» **Task directions**
Where a line in the records below includes "MLnotes", pull that line out.

» **Information**
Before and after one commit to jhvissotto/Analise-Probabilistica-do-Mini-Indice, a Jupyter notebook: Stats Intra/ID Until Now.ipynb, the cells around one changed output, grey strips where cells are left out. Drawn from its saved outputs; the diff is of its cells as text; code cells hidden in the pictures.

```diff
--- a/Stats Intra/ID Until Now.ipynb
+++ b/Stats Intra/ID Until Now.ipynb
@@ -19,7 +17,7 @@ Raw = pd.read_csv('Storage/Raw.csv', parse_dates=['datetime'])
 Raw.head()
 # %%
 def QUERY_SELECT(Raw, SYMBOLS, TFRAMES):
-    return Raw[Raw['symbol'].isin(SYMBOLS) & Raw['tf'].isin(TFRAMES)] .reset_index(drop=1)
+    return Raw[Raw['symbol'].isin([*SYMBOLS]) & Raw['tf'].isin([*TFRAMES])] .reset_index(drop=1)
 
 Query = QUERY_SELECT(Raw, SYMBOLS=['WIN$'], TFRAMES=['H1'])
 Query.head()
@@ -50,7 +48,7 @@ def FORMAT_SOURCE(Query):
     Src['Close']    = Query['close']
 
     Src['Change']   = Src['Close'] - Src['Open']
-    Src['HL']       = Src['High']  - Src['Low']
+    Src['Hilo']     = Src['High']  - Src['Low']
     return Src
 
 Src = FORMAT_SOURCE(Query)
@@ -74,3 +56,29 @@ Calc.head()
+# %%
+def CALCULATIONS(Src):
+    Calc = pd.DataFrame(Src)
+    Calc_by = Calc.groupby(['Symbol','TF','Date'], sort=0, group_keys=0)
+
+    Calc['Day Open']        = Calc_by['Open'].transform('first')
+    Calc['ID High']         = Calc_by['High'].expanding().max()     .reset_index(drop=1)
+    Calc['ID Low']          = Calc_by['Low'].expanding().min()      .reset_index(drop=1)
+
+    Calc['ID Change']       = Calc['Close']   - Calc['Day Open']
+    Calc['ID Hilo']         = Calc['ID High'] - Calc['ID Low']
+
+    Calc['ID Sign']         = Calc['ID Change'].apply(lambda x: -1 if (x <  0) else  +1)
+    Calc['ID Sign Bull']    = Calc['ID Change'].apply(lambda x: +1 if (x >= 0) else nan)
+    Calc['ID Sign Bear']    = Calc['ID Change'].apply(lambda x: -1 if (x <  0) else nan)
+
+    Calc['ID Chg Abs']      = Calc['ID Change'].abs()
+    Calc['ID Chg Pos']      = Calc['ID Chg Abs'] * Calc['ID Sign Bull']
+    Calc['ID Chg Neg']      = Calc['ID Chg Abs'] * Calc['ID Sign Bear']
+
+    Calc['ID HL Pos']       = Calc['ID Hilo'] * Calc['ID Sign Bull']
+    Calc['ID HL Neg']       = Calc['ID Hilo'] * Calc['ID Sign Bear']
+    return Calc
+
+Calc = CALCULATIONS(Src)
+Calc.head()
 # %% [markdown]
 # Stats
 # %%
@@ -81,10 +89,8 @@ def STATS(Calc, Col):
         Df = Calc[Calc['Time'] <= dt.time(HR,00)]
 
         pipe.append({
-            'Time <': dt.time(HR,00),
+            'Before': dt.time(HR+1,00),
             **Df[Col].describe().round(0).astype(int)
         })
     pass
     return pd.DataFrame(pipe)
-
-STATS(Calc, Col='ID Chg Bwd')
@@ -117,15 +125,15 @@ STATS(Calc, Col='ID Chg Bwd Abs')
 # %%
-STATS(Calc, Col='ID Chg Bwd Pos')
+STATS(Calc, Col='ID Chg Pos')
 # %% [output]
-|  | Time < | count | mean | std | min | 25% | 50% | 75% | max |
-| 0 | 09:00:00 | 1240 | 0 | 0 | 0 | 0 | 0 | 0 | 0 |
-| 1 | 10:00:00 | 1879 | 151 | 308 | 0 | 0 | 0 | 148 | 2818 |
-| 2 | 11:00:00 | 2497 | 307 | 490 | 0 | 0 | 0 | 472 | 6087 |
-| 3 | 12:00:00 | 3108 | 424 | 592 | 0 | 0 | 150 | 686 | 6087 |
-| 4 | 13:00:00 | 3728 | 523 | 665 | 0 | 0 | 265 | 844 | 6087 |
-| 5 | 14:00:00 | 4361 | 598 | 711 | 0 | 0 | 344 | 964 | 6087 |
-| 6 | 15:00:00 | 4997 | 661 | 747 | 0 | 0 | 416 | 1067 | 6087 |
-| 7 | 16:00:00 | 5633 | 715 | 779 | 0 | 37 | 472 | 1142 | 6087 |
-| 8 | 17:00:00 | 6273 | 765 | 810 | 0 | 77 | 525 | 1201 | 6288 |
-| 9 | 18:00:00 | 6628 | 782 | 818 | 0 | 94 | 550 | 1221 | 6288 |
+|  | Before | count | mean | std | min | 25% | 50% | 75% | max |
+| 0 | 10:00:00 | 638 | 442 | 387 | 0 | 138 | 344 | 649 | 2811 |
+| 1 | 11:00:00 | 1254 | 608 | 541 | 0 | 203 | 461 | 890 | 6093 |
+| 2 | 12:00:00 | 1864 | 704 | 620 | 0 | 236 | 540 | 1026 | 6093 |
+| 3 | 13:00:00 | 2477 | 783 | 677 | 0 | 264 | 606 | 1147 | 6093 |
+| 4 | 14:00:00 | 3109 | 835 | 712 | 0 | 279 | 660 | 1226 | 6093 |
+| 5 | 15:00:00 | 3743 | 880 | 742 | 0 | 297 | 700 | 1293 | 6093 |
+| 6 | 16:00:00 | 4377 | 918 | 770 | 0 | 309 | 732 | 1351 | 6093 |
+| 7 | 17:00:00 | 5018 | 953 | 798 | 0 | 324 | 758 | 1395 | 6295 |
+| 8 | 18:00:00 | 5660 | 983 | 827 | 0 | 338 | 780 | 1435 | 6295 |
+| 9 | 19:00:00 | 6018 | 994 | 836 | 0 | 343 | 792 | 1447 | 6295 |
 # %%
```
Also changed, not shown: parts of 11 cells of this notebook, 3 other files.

---

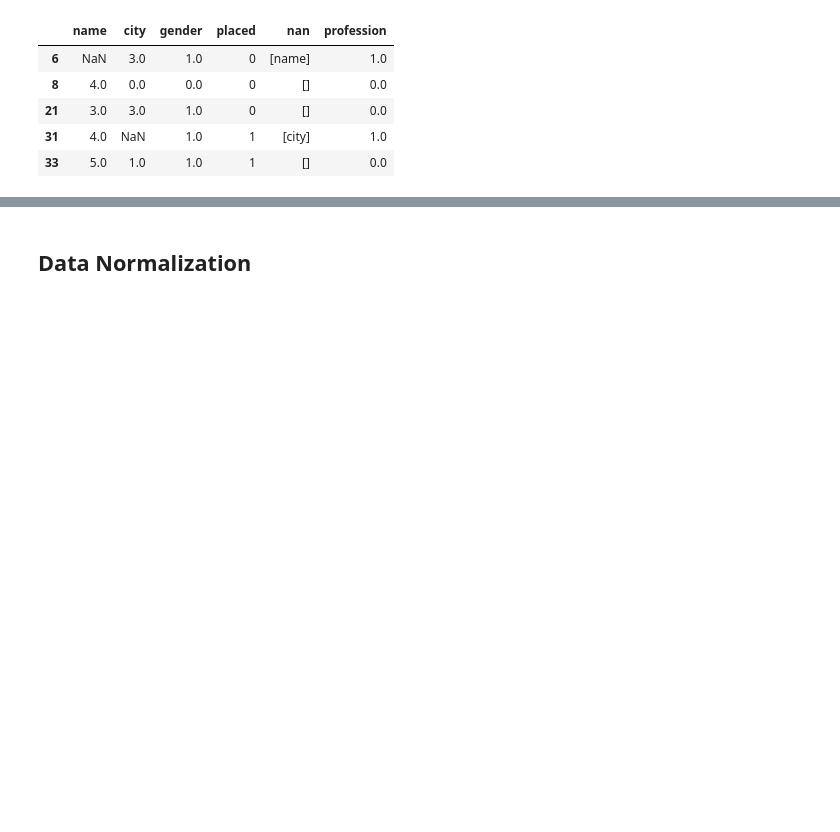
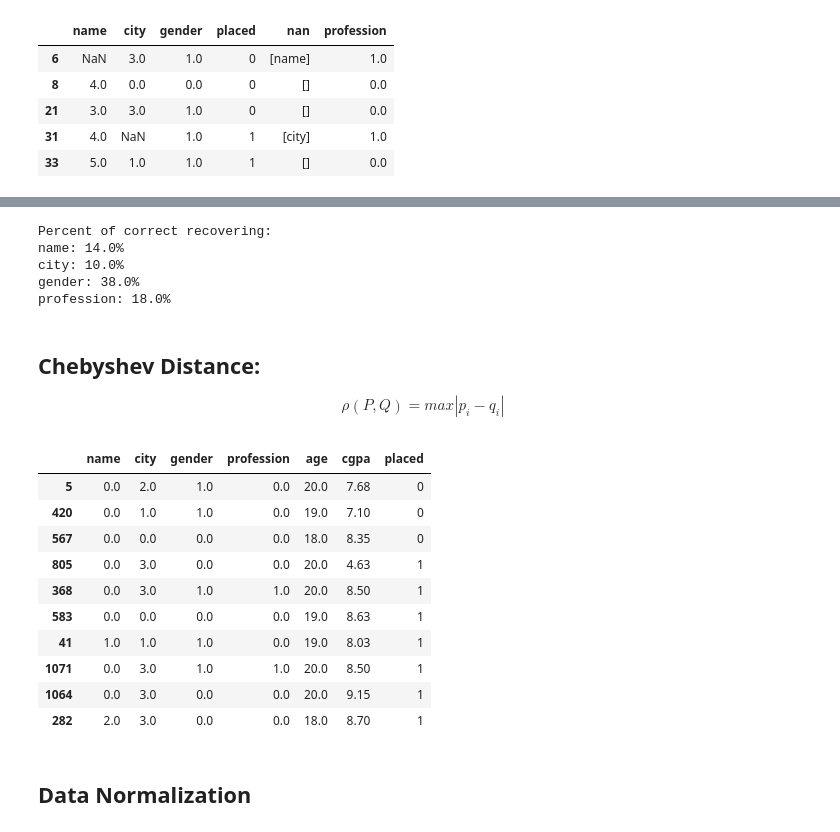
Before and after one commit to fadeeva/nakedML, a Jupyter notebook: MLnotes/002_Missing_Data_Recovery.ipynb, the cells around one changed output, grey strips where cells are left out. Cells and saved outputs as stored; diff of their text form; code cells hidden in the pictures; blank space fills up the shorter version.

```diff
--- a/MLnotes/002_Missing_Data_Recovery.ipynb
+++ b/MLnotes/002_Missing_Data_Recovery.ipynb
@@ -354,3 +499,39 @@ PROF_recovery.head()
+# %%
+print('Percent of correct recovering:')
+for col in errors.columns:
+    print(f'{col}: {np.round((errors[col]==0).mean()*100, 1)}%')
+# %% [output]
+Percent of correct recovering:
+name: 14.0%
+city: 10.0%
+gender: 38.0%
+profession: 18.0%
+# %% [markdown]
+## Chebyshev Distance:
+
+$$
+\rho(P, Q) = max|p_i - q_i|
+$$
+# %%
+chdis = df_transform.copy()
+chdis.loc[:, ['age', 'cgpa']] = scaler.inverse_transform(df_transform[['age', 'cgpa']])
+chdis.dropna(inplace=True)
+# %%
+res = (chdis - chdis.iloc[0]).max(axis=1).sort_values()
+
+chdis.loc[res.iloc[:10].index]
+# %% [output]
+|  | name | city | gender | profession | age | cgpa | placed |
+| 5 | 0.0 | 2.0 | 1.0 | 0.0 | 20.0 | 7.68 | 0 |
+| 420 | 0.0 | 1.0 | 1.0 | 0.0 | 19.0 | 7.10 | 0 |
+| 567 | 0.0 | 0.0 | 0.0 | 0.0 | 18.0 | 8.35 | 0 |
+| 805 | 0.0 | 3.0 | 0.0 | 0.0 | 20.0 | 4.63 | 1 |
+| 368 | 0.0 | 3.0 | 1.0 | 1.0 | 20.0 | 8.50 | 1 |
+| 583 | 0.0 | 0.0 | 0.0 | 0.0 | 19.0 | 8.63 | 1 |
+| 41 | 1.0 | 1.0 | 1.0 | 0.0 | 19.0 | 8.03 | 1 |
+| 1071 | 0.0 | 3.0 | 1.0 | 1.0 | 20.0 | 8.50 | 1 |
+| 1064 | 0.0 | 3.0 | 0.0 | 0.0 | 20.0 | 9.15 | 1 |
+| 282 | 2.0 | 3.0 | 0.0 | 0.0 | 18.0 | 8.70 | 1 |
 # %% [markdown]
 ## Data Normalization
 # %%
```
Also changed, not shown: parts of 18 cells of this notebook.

--

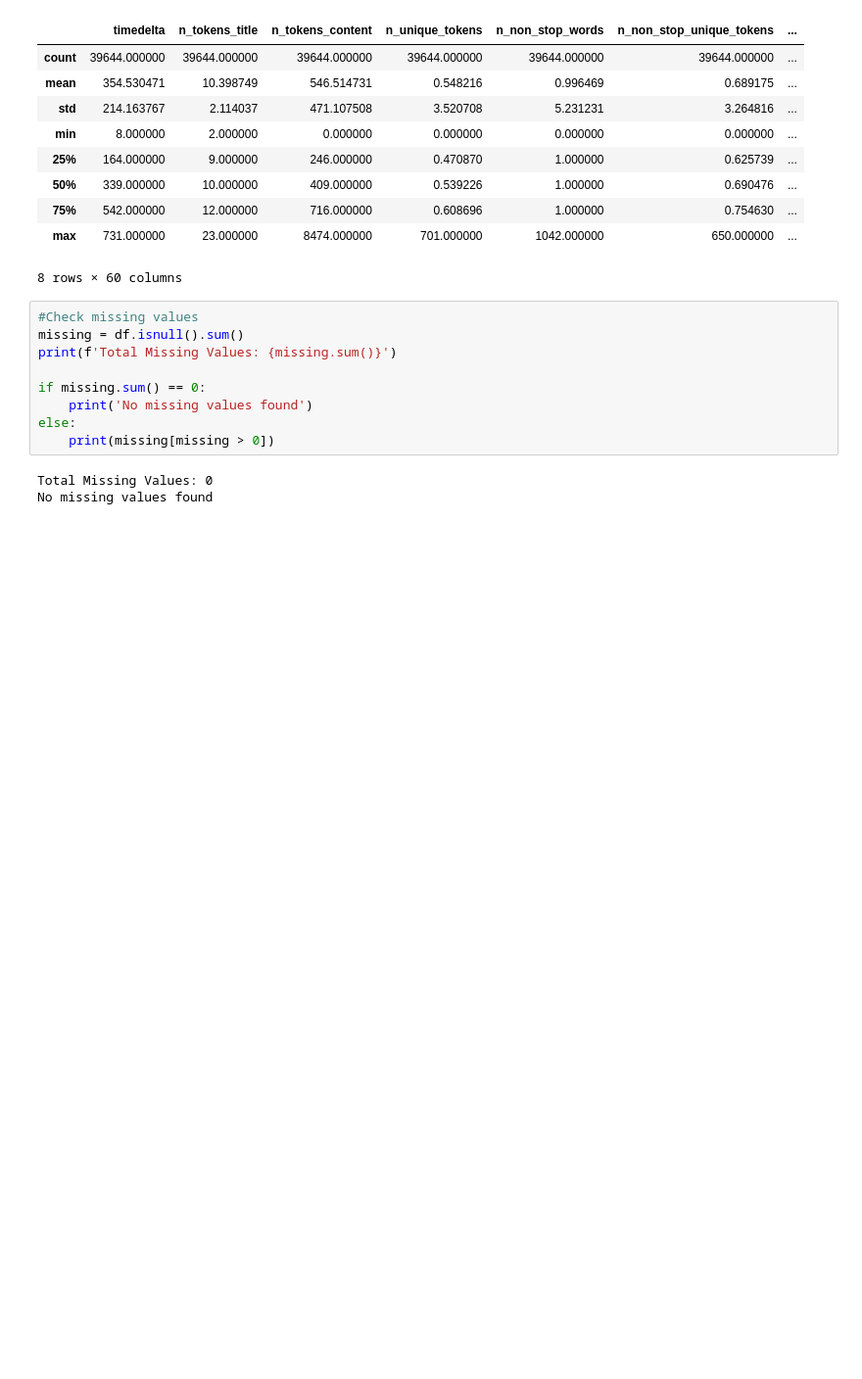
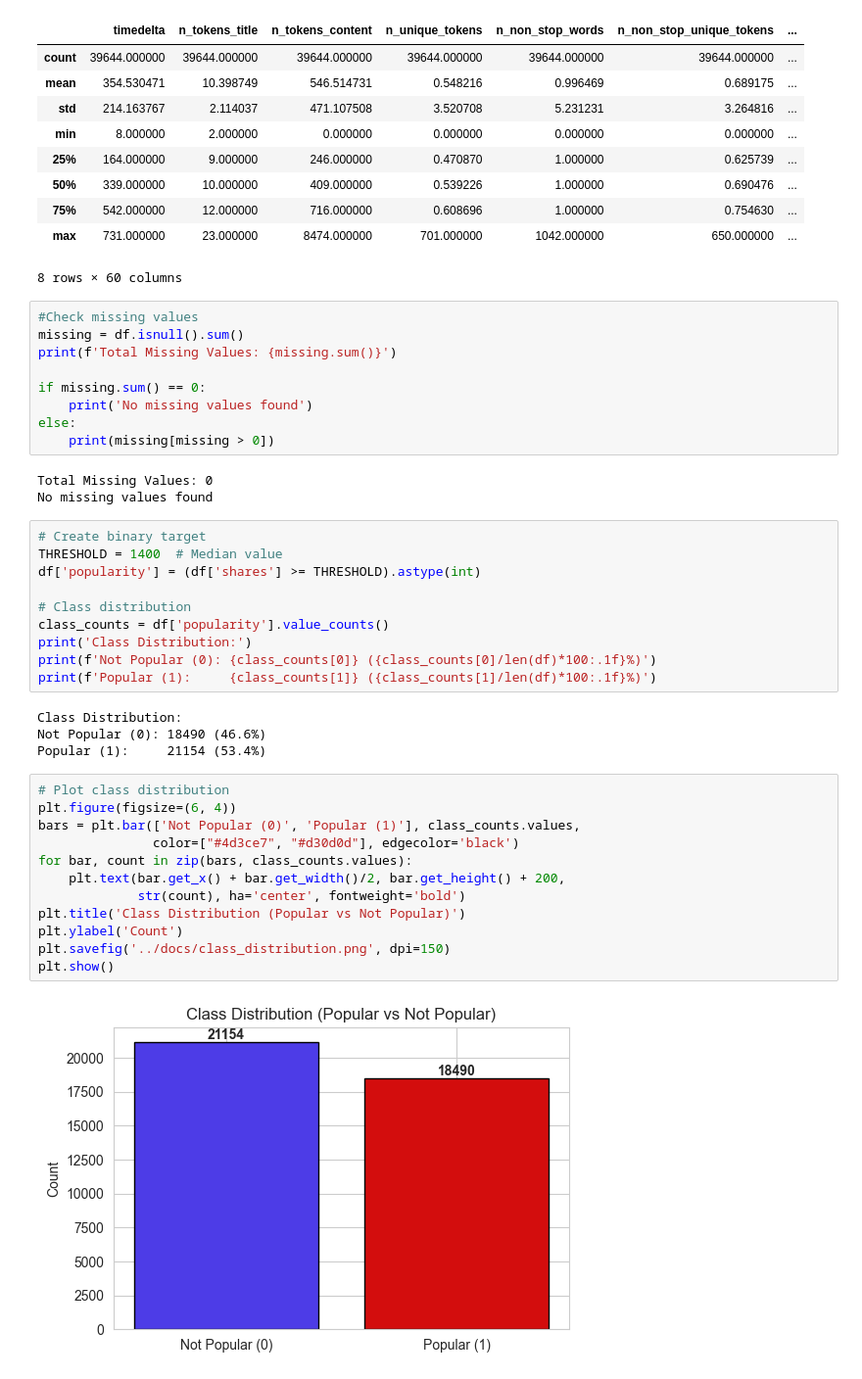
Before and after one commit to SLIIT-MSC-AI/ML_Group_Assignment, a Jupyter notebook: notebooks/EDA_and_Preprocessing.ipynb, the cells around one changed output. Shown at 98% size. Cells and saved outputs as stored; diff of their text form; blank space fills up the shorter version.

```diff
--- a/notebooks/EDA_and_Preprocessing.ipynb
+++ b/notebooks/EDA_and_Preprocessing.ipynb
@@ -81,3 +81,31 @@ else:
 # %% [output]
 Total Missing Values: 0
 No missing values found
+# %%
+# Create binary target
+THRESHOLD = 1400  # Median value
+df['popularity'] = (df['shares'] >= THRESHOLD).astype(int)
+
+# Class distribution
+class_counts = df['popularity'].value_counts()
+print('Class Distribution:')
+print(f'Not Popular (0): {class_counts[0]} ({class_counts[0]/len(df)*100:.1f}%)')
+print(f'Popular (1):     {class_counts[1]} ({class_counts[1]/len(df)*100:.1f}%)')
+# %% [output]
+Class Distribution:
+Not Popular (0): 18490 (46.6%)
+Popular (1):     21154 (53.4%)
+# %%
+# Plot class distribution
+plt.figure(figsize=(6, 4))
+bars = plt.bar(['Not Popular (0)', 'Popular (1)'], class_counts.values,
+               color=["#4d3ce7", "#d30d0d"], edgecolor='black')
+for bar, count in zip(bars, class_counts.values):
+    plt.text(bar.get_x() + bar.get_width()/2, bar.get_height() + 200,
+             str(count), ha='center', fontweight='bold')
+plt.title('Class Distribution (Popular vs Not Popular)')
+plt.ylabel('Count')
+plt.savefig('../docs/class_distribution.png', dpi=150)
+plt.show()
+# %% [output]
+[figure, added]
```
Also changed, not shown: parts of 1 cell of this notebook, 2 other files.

» **Answer to this task**
Before and after one commit to fadeeva/nakedML, a Jupyter notebook: MLnotes/002_Missing_Data_Recovery.ipynb, the cells around one changed output, grey strips where cells are left out. Cells and saved outputs as stored; diff of their text form; code cells hidden in the pictures; blank space fills up the shorter version.
--- a/MLnotes/002_Missing_Data_Recovery.ipynb
+++ b/MLnotes/002_Missing_Data_Recovery.ipynb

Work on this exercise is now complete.